A troubling thread for Gray is that home runs have been costly: six in his past three defeats.
The Yankees tried to bail him out, cutting into a 6-1 deficit on a two-run double by Matt Holliday in the sixth and a sacrifice fly by Starlin Castro in the eighth. They made the ninth inning dramatic and forced Orioles manager Buck Showalter to make an interesting and unconventional decision.

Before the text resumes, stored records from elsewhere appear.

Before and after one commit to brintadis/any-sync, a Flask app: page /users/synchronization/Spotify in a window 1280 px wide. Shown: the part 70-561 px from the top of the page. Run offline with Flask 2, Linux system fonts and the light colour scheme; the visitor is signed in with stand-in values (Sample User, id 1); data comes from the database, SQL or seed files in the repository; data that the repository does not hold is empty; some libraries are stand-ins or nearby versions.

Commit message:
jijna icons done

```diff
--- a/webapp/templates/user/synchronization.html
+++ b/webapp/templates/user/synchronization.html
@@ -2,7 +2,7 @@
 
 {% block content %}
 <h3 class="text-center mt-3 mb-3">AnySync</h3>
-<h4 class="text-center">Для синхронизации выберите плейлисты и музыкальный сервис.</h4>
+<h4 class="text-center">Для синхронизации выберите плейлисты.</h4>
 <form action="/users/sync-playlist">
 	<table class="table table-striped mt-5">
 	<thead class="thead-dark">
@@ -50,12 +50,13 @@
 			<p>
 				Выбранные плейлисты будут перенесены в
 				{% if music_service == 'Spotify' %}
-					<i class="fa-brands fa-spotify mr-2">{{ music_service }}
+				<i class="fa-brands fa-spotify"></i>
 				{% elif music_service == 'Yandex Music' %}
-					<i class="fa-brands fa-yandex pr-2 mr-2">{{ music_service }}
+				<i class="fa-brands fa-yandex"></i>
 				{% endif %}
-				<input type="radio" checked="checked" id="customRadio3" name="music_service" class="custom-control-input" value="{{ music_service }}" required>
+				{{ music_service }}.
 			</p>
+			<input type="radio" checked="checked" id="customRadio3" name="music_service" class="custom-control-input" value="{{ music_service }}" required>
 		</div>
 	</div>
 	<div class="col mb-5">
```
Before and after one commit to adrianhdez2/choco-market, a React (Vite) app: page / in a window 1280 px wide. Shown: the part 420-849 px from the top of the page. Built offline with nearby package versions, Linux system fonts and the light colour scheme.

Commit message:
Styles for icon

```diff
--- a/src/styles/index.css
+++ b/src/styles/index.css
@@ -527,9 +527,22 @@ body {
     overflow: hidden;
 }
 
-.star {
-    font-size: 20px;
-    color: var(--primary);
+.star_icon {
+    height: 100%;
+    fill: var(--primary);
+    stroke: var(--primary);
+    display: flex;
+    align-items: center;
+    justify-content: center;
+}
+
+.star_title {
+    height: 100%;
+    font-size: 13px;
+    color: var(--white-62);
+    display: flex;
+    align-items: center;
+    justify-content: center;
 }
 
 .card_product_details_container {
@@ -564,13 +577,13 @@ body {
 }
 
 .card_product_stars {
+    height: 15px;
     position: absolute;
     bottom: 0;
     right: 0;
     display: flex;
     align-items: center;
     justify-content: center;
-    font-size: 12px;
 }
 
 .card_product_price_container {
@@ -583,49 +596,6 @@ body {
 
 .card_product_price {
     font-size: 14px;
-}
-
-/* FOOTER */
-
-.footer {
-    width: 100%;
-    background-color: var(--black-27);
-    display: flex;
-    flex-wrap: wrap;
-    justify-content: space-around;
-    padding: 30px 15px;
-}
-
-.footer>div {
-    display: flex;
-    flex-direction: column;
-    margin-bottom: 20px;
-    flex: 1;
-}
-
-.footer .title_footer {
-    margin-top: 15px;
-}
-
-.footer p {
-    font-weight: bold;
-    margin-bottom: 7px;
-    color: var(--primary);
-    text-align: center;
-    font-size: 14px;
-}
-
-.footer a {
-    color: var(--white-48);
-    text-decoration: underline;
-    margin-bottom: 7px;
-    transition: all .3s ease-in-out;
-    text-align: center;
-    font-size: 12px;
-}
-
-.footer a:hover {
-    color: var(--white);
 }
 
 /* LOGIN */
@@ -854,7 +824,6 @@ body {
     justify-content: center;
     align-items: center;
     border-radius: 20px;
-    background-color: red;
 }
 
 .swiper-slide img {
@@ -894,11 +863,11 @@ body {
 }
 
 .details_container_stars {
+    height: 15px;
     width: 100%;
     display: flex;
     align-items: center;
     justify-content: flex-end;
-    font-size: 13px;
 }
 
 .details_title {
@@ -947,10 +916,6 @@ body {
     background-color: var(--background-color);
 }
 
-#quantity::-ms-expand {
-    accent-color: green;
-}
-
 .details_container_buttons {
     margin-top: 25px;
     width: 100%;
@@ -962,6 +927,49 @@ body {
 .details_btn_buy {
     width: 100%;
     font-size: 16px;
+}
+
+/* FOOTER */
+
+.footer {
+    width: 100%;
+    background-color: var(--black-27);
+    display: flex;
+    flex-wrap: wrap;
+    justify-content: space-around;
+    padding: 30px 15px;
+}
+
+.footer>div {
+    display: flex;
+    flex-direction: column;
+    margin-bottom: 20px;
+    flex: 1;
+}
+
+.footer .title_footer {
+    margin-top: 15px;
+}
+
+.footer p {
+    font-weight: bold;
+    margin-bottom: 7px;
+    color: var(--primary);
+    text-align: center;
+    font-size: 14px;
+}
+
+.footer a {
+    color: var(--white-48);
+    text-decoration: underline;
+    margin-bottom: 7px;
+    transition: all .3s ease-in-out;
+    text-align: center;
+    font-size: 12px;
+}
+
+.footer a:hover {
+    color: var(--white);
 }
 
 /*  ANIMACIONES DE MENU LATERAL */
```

With lefthander Zach Britton on the mound, Jacoby Ellsbury doubled with one out and advanced to third on Brett Gardner’s groundout. Showalter opted to intentionally walk Aaron Judge, who had 11 homers and 24 RBIs in 19 games against the Orioles this season. That allowed Sanchez to come to the plate as the potential winning run.
“They’re both really good hitters. You’re picking your poison there,” Showalter said.
“I was ready for the battle,” Sanchez said. “If they were not going to pitch to him, they were going to pitch to me. I was ready for it. Unfortunately, I couldn’t do it today.”
He struck out swinging, ending the game and the chance to move up in the standings.
“Losing is tough,’’ Gray said. “We played a pretty good series and we could have really capped it off nicely with a win today. But unfortunately, that didn’t happen.”
Sonny Gray has had a hard time keeping the ball in the ballpark since the Yankees acquired him from the A’s on July 31. His 2017 numbers:
Team Innings HRs
Oakland 97 8
Yankees 54 2⁄3 8